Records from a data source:
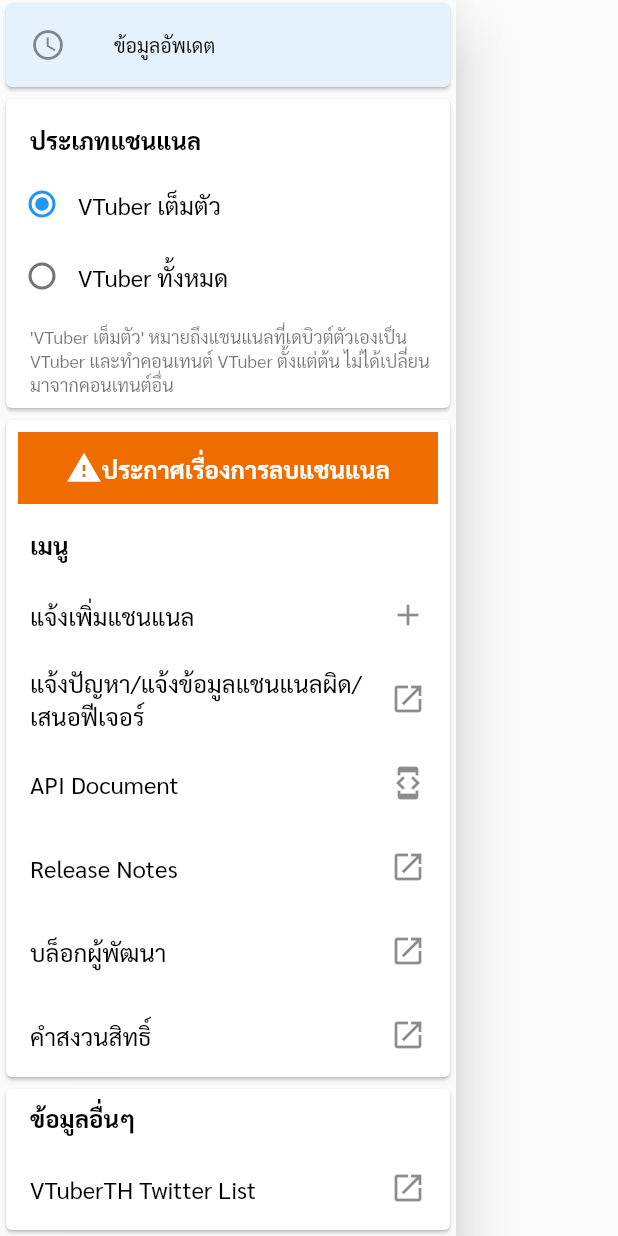
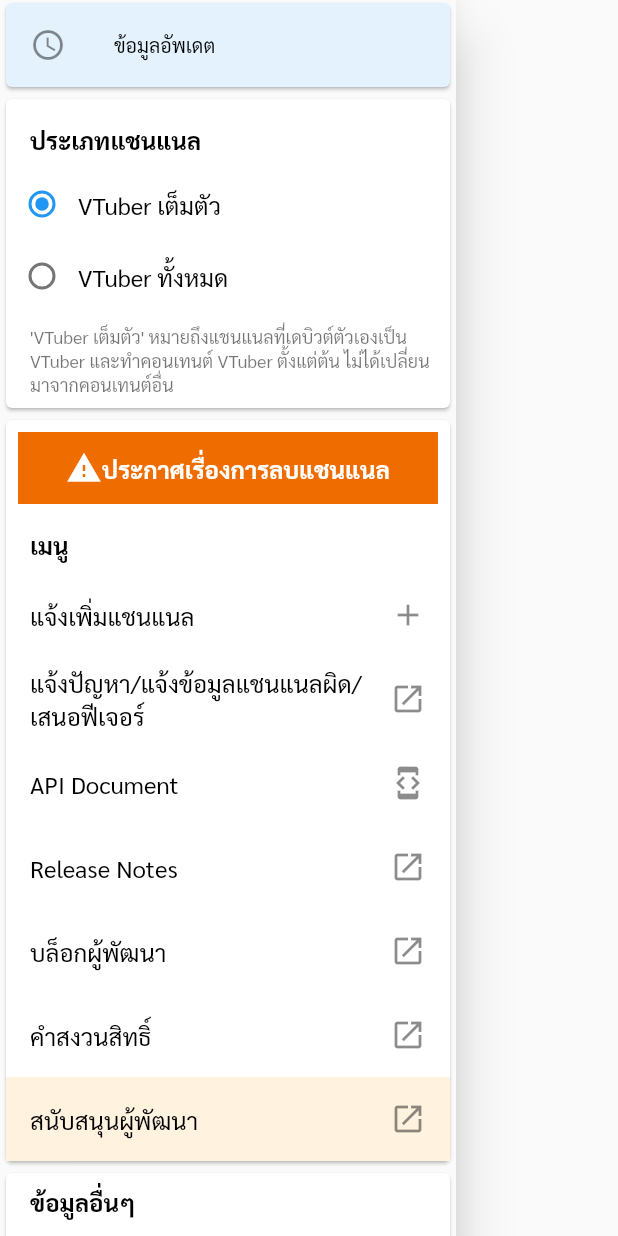
Before and after one commit to chuymaster/thaivtuberranking-frontend, a Flutter app: the DrawerMenu widget shown alone on an empty page, opened directly with empty values, scrolled down 171 dp, on a phone screen of 412 x 824 dp. Run offline on Flutter 3.47's test engine with Material 2 defaults, Android fonts, the phone set to English and light mode, and no system bars; drawn by our look-alikes of oktoast; our stand-ins replace firebase_analytics, shared_preferences, syncfusion_flutter_charts, transparent_image; missing offline and left inert: dart:html, search_page; accounts and stored records are empty; network calls fail.

Commit message:
feat: Add sponsor link

```diff
--- a/lib/pages/home/component/drawer_menu.dart
+++ b/lib/pages/home/component/drawer_menu.dart
@@ -167,6 +167,17 @@ class _DrawerMenuState extends State<DrawerMenu> {
                       AnalyticsEvent.open_drawer_url, {'url': url});
                 },
               ),
+              ListTile(
+                title: ThaiText(text: "สนับสนุนผู้พัฒนา"),
+                trailing: Icon(Icons.open_in_new),
+                onTap: () {
+                  var url = "https://ko-fi.com/chuymaster";
+                  UrlLauncher.launchURL(url);
+                  MyApp.analytics.sendAnalyticsEvent(
+                      AnalyticsEvent.open_drawer_url, {'url': url});
+                },
+                tileColor: Colors.orange[50],
+              ),
             ],
           )),
           Card(
```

• Exercise
Copy out, in full, each line above that has the word "component" in it.

• Task result
--- a/lib/pages/home/component/drawer_menu.dart
+++ b/lib/pages/home/component/drawer_menu.dart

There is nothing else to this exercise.